(Saved entries)
[Start of Attachment]

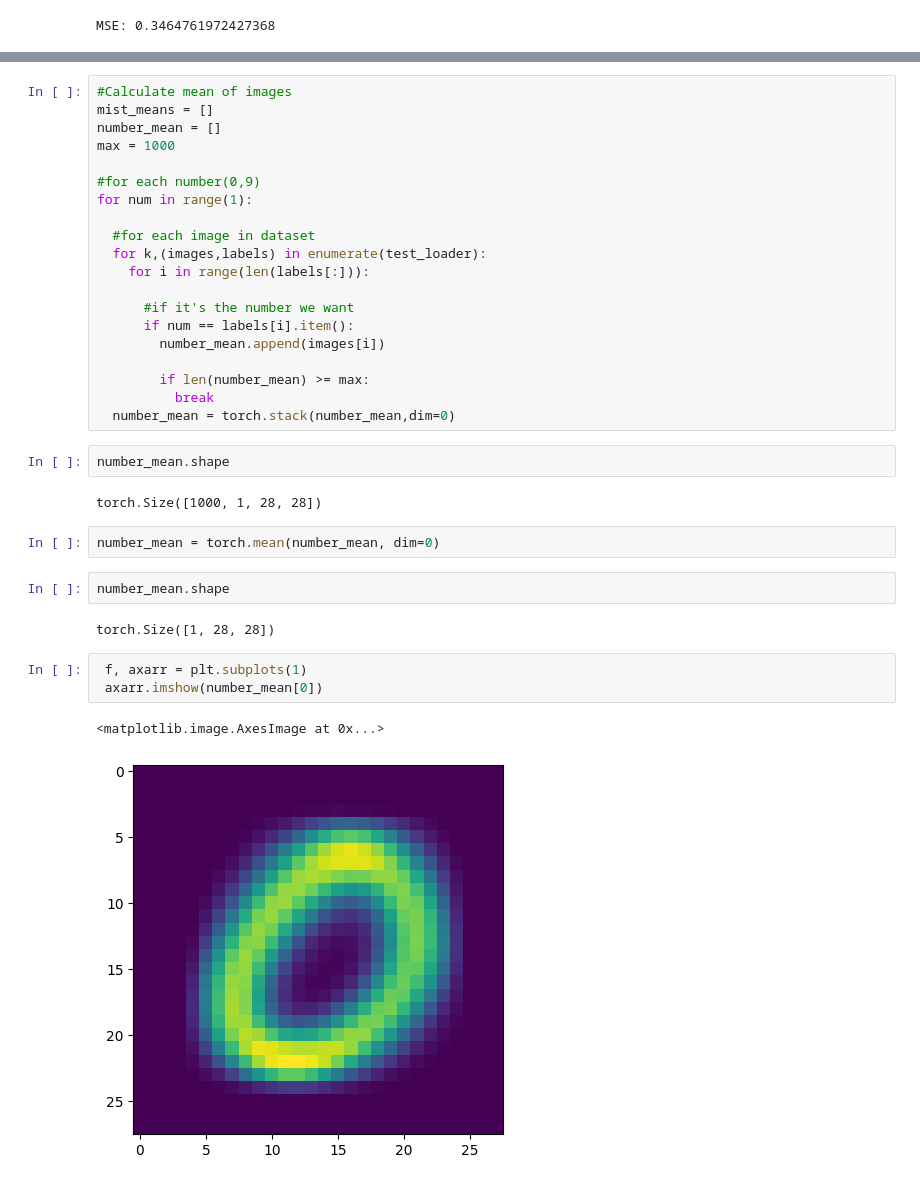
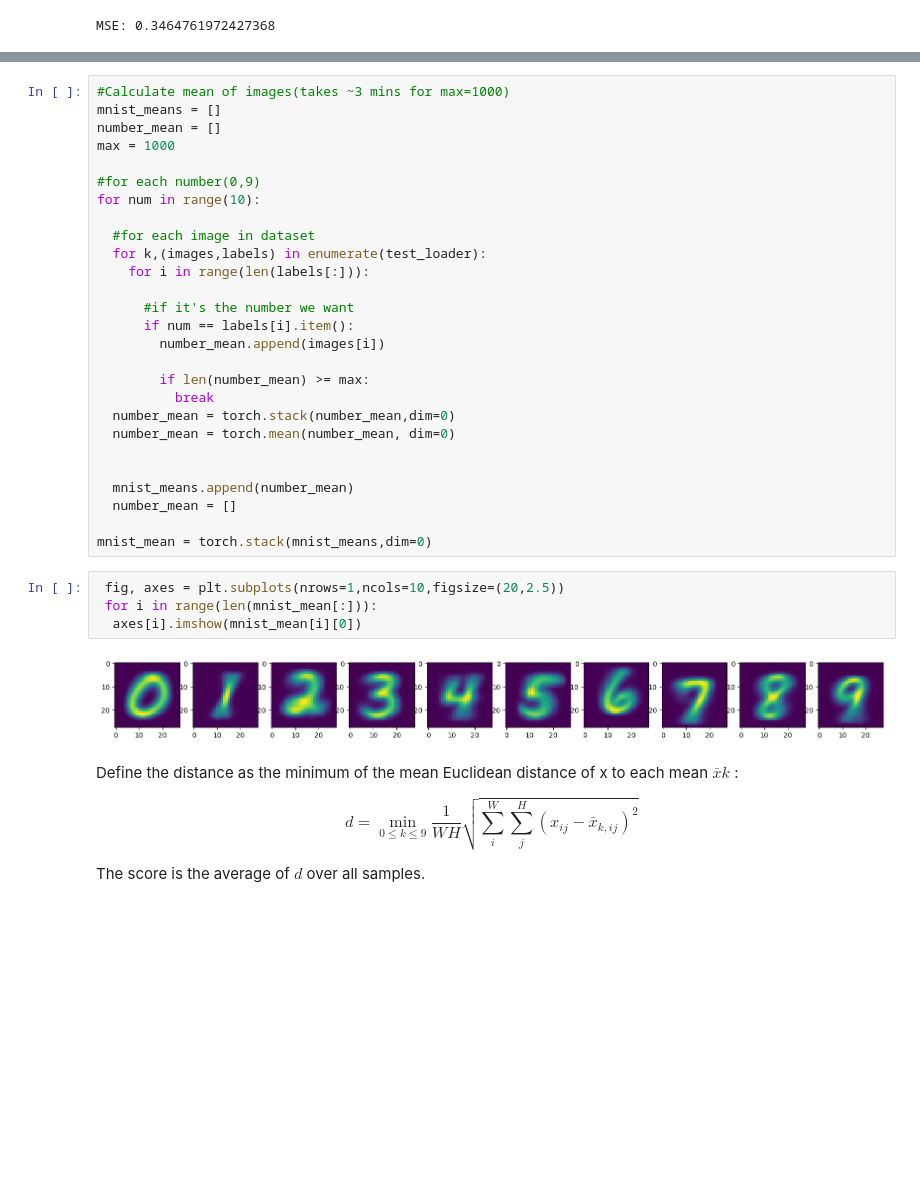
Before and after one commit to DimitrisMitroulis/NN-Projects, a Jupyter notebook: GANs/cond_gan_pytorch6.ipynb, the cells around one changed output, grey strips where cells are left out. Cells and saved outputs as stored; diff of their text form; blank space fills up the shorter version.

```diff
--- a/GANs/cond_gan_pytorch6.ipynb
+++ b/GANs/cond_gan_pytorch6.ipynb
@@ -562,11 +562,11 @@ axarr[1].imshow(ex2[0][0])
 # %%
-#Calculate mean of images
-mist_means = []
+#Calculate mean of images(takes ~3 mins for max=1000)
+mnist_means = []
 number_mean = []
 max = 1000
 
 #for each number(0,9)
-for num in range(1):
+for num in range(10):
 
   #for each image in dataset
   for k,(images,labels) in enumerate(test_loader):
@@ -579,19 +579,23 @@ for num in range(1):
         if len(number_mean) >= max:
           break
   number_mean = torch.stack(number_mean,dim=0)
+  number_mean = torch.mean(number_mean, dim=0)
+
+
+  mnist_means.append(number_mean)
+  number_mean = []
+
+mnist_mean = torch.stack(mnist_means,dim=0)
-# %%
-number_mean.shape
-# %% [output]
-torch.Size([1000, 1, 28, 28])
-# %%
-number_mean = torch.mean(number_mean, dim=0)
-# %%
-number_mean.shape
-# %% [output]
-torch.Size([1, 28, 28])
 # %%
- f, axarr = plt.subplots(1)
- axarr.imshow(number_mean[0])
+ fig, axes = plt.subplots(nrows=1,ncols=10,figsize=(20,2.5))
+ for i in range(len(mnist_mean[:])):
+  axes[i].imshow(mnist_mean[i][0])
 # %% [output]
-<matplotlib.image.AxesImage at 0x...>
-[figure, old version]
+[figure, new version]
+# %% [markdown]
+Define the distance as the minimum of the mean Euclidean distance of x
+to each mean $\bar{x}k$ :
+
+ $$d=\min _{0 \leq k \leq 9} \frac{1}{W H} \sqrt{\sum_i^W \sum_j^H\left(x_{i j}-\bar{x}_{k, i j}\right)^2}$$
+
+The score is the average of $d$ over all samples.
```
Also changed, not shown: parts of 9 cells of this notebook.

[End of Attachment]

Among the entries, find each line that includes the string "imshow" and copy it.

SOLUTION ::
@@ -562,11 +562,11 @@ axarr[1].imshow(ex2[0][0])
- axarr.imshow(number_mean[0])
+  axes[i].imshow(mnist_mean[i][0])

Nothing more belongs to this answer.